Five Steps to Better Revision

5 Steps to Better Revision

Prepare Like a Sports Team

The revision period is all about maximising your mark. Knowledge is vital, but you also have to be “exam-ready”. This means you need a study process.

Think of a football team or any other sport you like. They train each day of the week (this is your study sessions) then on the weekend they play a match where the result counts (this is your exam). What would a football team work on during the week? Everything! Anything that can possibly help them get the best result on the weekend.

They will be very aware of their own strengths and weaknesses and work on them. You need to do the same with exams; it’s not enough to just do past papers and read a revision guide. You need a very rounded approach to fulfil your potential.
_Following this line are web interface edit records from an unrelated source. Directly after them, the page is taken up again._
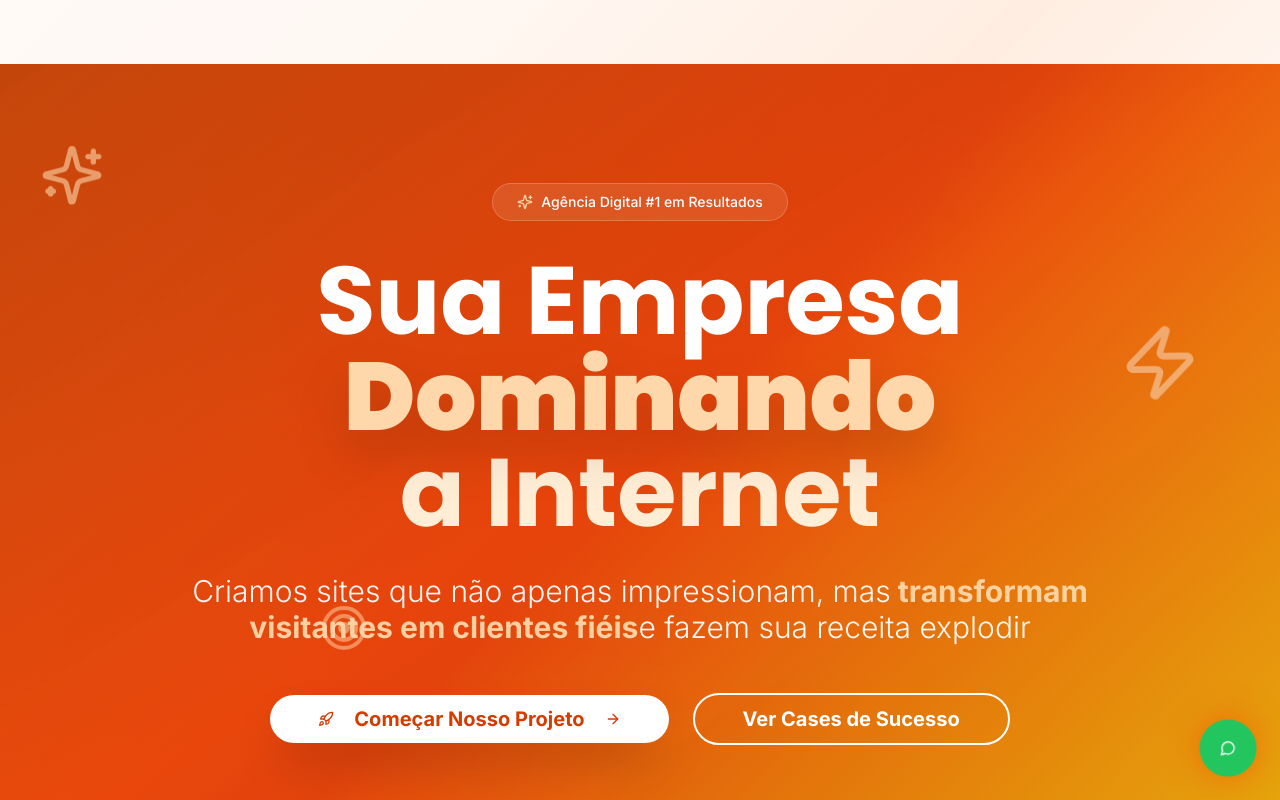
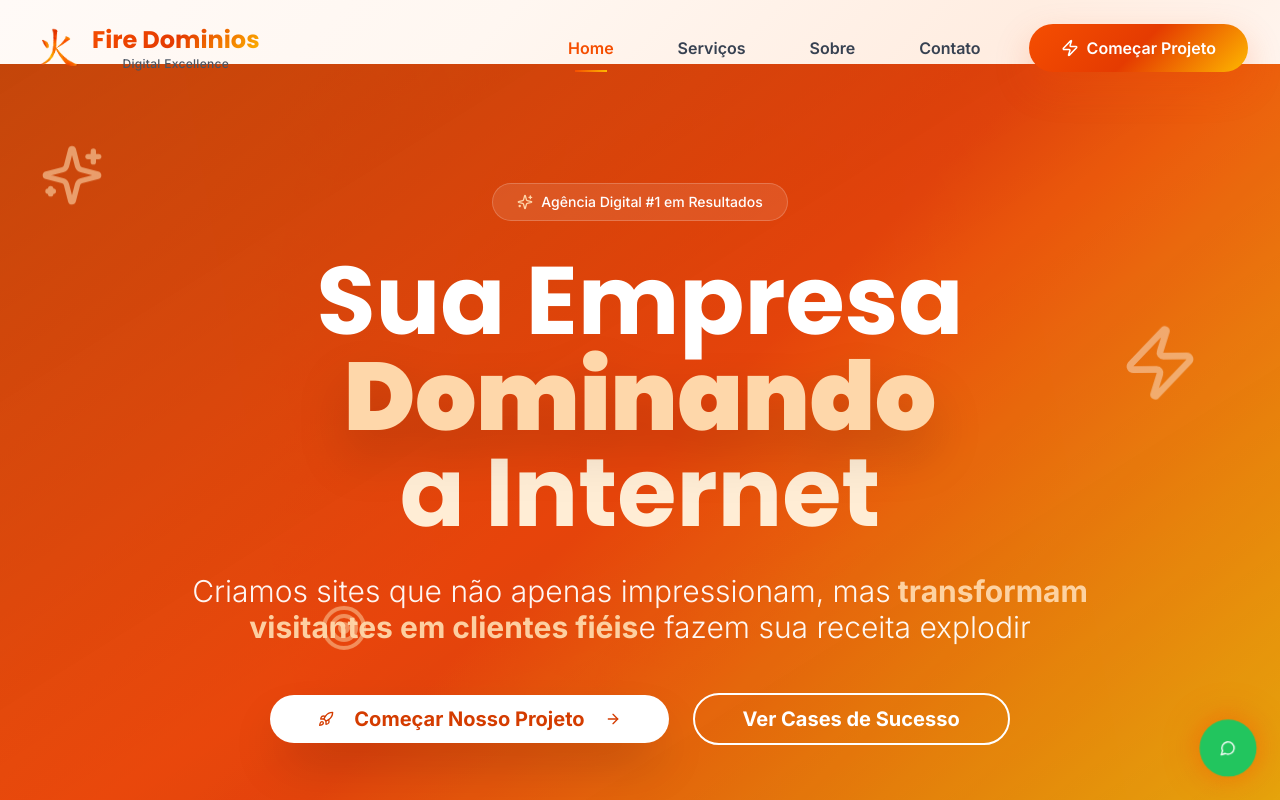
Before and after one commit to MateusNogueriaElias/sitefire, a React (Vite) app: page / in a window 1280 px wide. Shown: the top 800 px of the page. Built offline with nearby package versions, Linux system fonts and the light colour scheme.

Commit message:
Reverted to commit fde23b28815957934307e3afe801c91128c7a9ab

```diff
--- a/src/components/Navbar.tsx
+++ b/src/components/Navbar.tsx
@@ -11,7 +11,7 @@ const Navbar = () => {
   useEffect(() => {
     const handleScroll = () => {
       const currentScrollY = window.scrollY;
-      setIsScrolled(currentScrollY > 600);
+      setIsScrolled(currentScrollY > 20);
     };
 
     window.addEventListener('scroll', handleScroll);
@@ -44,13 +44,10 @@ const Navbar = () => {
     { name: 'Contato', path: '/contato' },
   ];
 
-  // Se não estiver scrolled suficiente, não mostrar a navbar
-  if (!isScrolled) {
-    return null;
-  }
-
   return (
-    <nav className="fixed top-0 left-0 right-0 z-50 glass-morphism shadow-2xl py-2 transition-all duration-500">
+    <nav className={`fixed top-0 left-0 right-0 z-50 transition-all duration-500 ${
+      isScrolled ? 'glass-morphism shadow-2xl py-2' : 'bg-transparent py-4'
+    }`}>
       <div className="max-w-7xl mx-auto px-4 sm:px-6 lg:px-8">
         <div className="flex justify-between items-center h-16">
           {/* Logo Enhanced */}
```
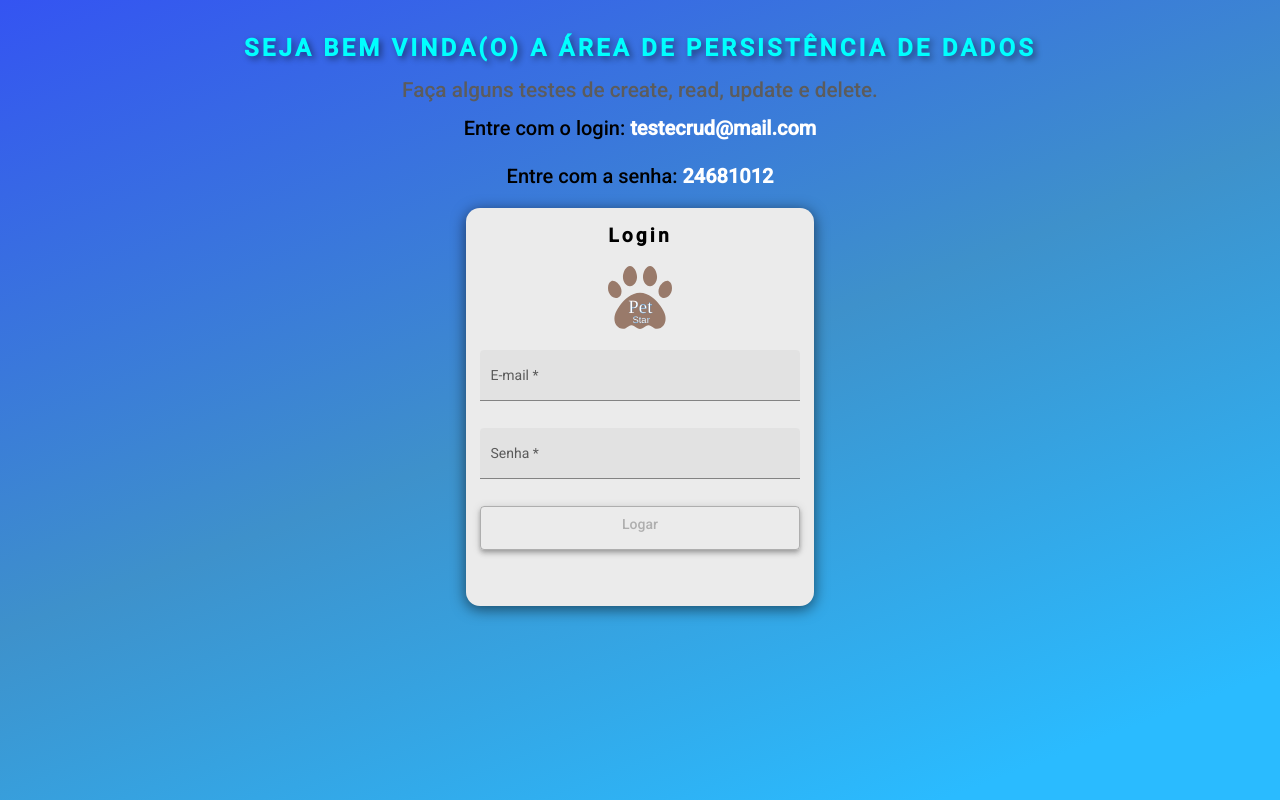
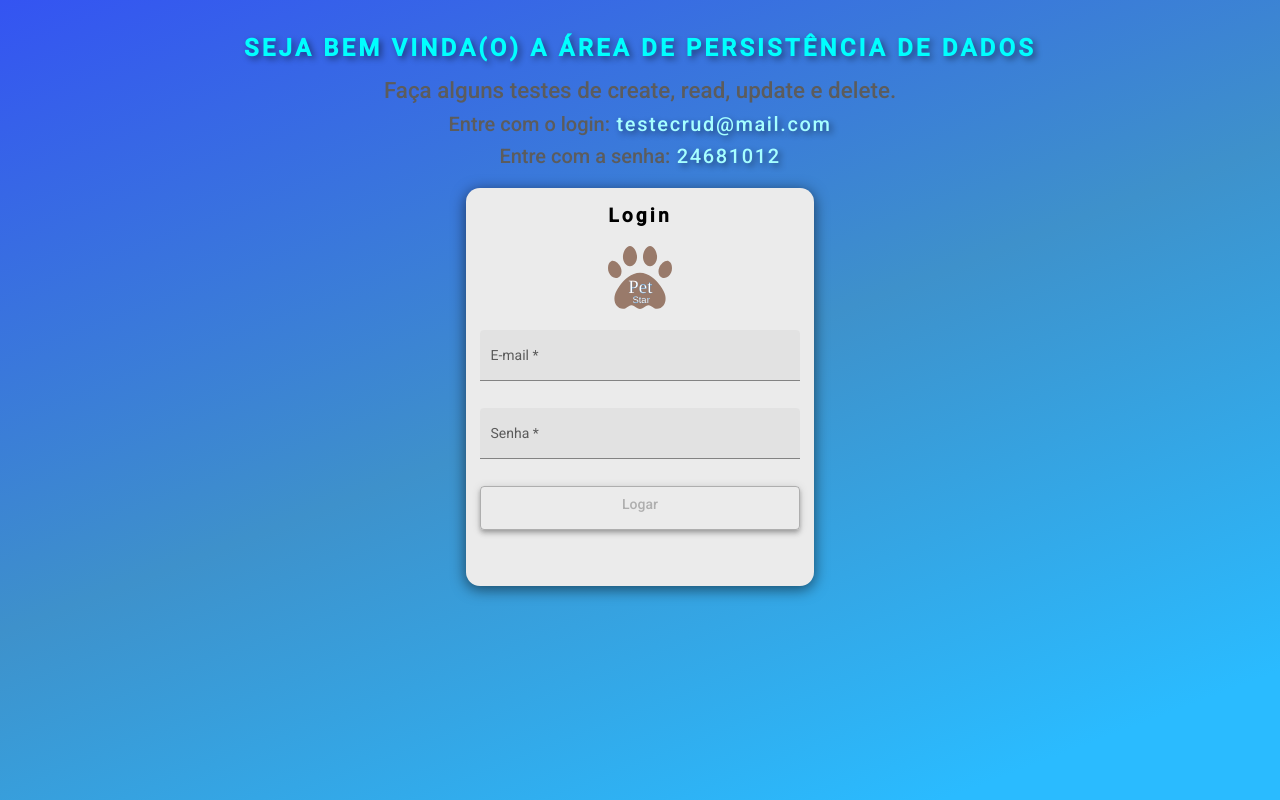
Before and after one commit to claudiocarige/portfolio-lojapetfront, an Angular app: page /login in a window 1280 px wide. Built offline with nearby package versions, Linux system fonts and the light colour scheme.

Commit message:
Instalação do ngx-toastr

```diff
--- a/package.json
+++ b/package.json
@@ -19,6 +19,7 @@
     "@angular/platform-browser": "~12.0.3",
     "@angular/platform-browser-dynamic": "~12.0.3",
     "@angular/router": "~12.0.3",
+    "ngx-toastr": "^16.0.2",
     "rxjs": "~6.6.0",
     "tslib": "^2.1.0",
     "zone.js": "~0.11.4"
--- a/src/app/components/login/login.component.css
+++ b/src/app/components/login/login.component.css
@@ -29,16 +29,28 @@ h3{
     letter-spacing: .2rem;
     font-size: 1.2rem;
 }
+h2{
+    color: rgb(92, 92, 92);
+    margin: 0;
+    padding: 0;
+}
+
+.title-senha-login h2:last-child{
+    padding-bottom: 1rem;
+}
 
 p {
-    font-size: 1.3rem;
+    margin: 0;
+    padding: 0 0 .5rem 0;
+    font-size: 1.4rem;
     font-weight: 500;
     color: rgb(92, 92, 92);
 }
 
 span {
-    font-weight: bold;
-    color: white;
+    color: rgb(166, 255, 255);
+    letter-spacing: .1rem;
+    text-shadow: 3px 3px 6px rgba(0, 0, 0, 0.45);
 }
 
 .form {
```
Also changed, not shown: 1 other file (tests, documents, lock files or other folders).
Dimmer Switch Approach

As exams approach, students at some point decide that they had better start revising. They go from doing very little revision per week to lots. It’s like suddenly flicking a switch, and they are guessing how much time they think they need; it becomes very stressful.

The solution is to start preparing for the exam as soon as school starts in September. Simply do a few hours extra every week. Studying then becomes routine, and as the exam approaches, you can gradually increase the hours. A bit like a dimmer switch. You won’t ever need to go from zero to hero and feel that stress. You may even find you have too much time before the exam rather than too little, which is a very nice problem.


Having long term and short term goals is vital. Having goals provides motivation and direction; it also raises your level and expectations immediately. Aim high.

Long term should be the June exam. What grade do you need or want? Be specific. Write it down or tell someone. This is your motivation. Once you commit to it, you will work harder, and it drives you forwards.

Short term. Set goals every time you study. What do you want from that study session? Why are you even doing that past paper? Give yourself a reason. Set these goals then change them as the day goes on. For example, I want to learn this mechanism perfectly. If this takes 5 minutes, then you need a new goal after 5 minutes. If not, you keep going until you get it.
Study plans are the same. It’s fine to have one but be prepared to change it depending on how well you are doing. This means you need to be analysing and constantly reassessing, which makes you very efficient.

Study Methods

The two best methods I know are to break things down into manageable sections and to summarise.

Split the topic up into sections and then split the sections into sections. This makes it manageable. You can then work on one section rather than a whole topic. Small sections are easier to recall, and marking schemes are based on key points. So, if they put a huge emphasis on key points, you should be studying that way.

Summarising: if you have learned a new concept, you need to know how well you know it. Take a blank piece of paper and see if you can write a concise and clear paragraph on that concept. It’s difficult! Alternatively, pretend you are explaining it to someone, also difficult. This will help with your written answers. Concise and clear with no waffling or vague words.

The Past Paper “Basket”

A lot of students are obsessed with past papers. They read their revision guides, do a few past papers and think that they are ready for the exam. This might work for some people but not for most people. Past papers only provide a snapshot of a topic. You could do three papers and still not see something that you are supposed to know. So, don’t put all your eggs in the past paper basket.

When students use past papers, it’s very one dimensional. They just casually see what score they get over and over. They will improve initially but then the results plateau.

You need to shake it up a bit by adding variety. For example, you could time it, change where you do it, try it in less than the time of the exam, try thinking what else could they have asked instead? Try other syllabuses or the old specification, try only questions on a particular topic or only a particular type of question etc. Be creative.


To achieve the exam results you want means not just revising, but revising in the right way. Planning ahead, setting goals and splitting up your revision into small, bite-sized chunks are just some of the techniques top-performing students use.

If you’re studying A-level Chemistry and would like further advice and support on how to achieve top grades, then please get in touch to find out more details about our online chemistry tuition.